Counting only lines of the listing below that hold the word "pickers", give the total and nothing else.
########################################
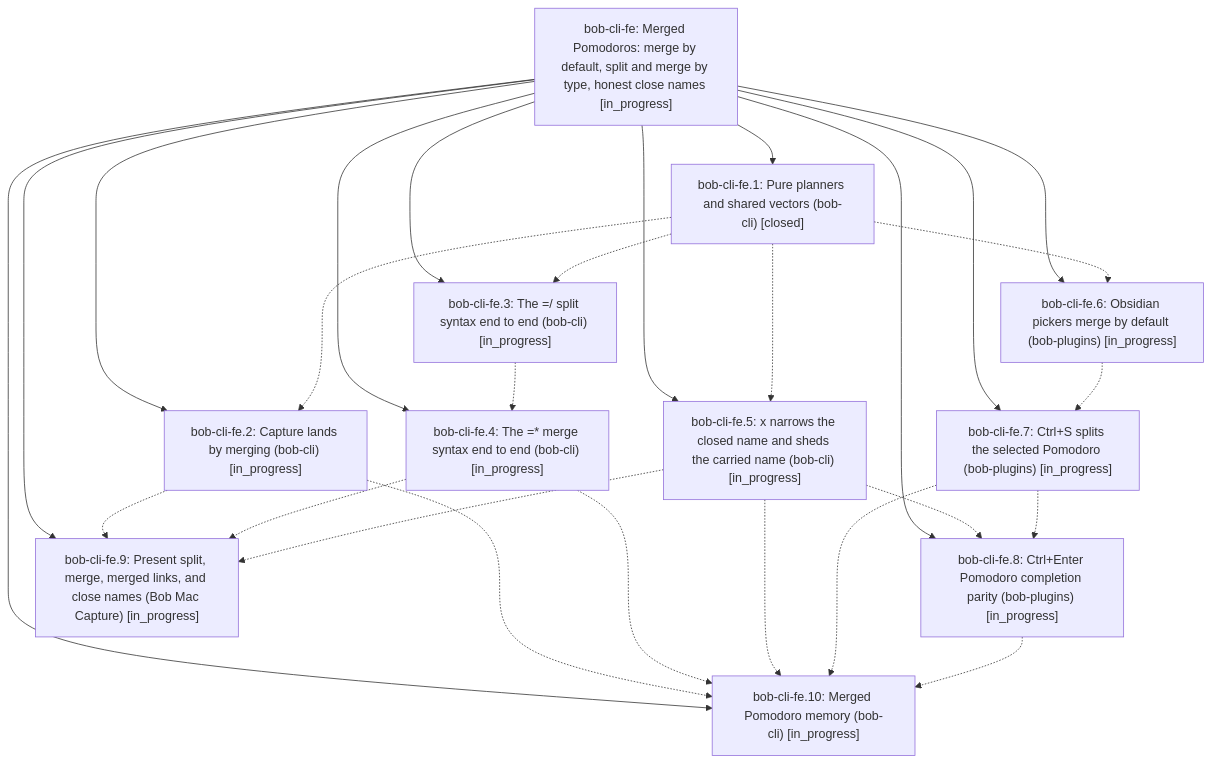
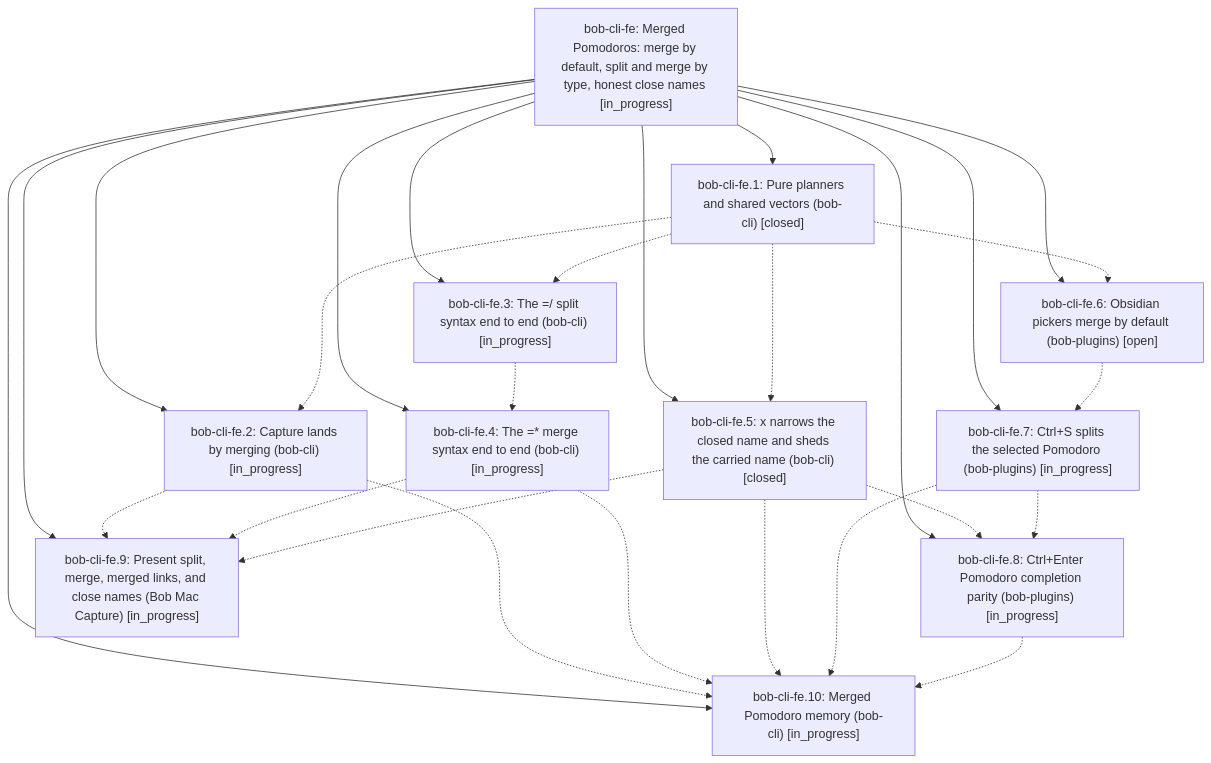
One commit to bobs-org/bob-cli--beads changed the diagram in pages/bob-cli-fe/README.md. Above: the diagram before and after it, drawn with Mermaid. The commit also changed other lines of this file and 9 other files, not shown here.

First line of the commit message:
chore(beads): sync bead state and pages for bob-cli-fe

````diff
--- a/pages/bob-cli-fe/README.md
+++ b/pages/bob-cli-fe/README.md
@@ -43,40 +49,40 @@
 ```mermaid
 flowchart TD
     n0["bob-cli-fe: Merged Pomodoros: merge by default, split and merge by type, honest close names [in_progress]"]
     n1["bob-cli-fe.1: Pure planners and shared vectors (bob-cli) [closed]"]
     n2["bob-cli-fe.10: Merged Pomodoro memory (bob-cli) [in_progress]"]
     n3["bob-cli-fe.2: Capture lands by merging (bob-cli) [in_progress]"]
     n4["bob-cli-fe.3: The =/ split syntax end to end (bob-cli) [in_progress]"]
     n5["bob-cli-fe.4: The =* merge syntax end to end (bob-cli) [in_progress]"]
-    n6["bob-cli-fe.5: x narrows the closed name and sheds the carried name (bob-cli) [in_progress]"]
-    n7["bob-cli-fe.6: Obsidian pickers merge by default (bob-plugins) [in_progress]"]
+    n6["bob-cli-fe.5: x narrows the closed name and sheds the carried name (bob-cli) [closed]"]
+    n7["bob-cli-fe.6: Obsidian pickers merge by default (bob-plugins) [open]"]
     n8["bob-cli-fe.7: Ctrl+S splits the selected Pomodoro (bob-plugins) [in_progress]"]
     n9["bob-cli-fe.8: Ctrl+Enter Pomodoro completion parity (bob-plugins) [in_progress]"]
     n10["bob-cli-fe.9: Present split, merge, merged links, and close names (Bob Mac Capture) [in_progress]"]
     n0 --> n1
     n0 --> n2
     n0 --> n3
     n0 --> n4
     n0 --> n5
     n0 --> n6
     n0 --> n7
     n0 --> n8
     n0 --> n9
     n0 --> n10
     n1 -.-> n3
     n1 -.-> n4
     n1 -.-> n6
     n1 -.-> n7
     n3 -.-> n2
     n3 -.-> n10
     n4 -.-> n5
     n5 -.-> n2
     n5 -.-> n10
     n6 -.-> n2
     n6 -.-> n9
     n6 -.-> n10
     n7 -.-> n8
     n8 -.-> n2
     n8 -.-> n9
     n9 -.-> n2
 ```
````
########################################
* YOUR SOLUTION *
2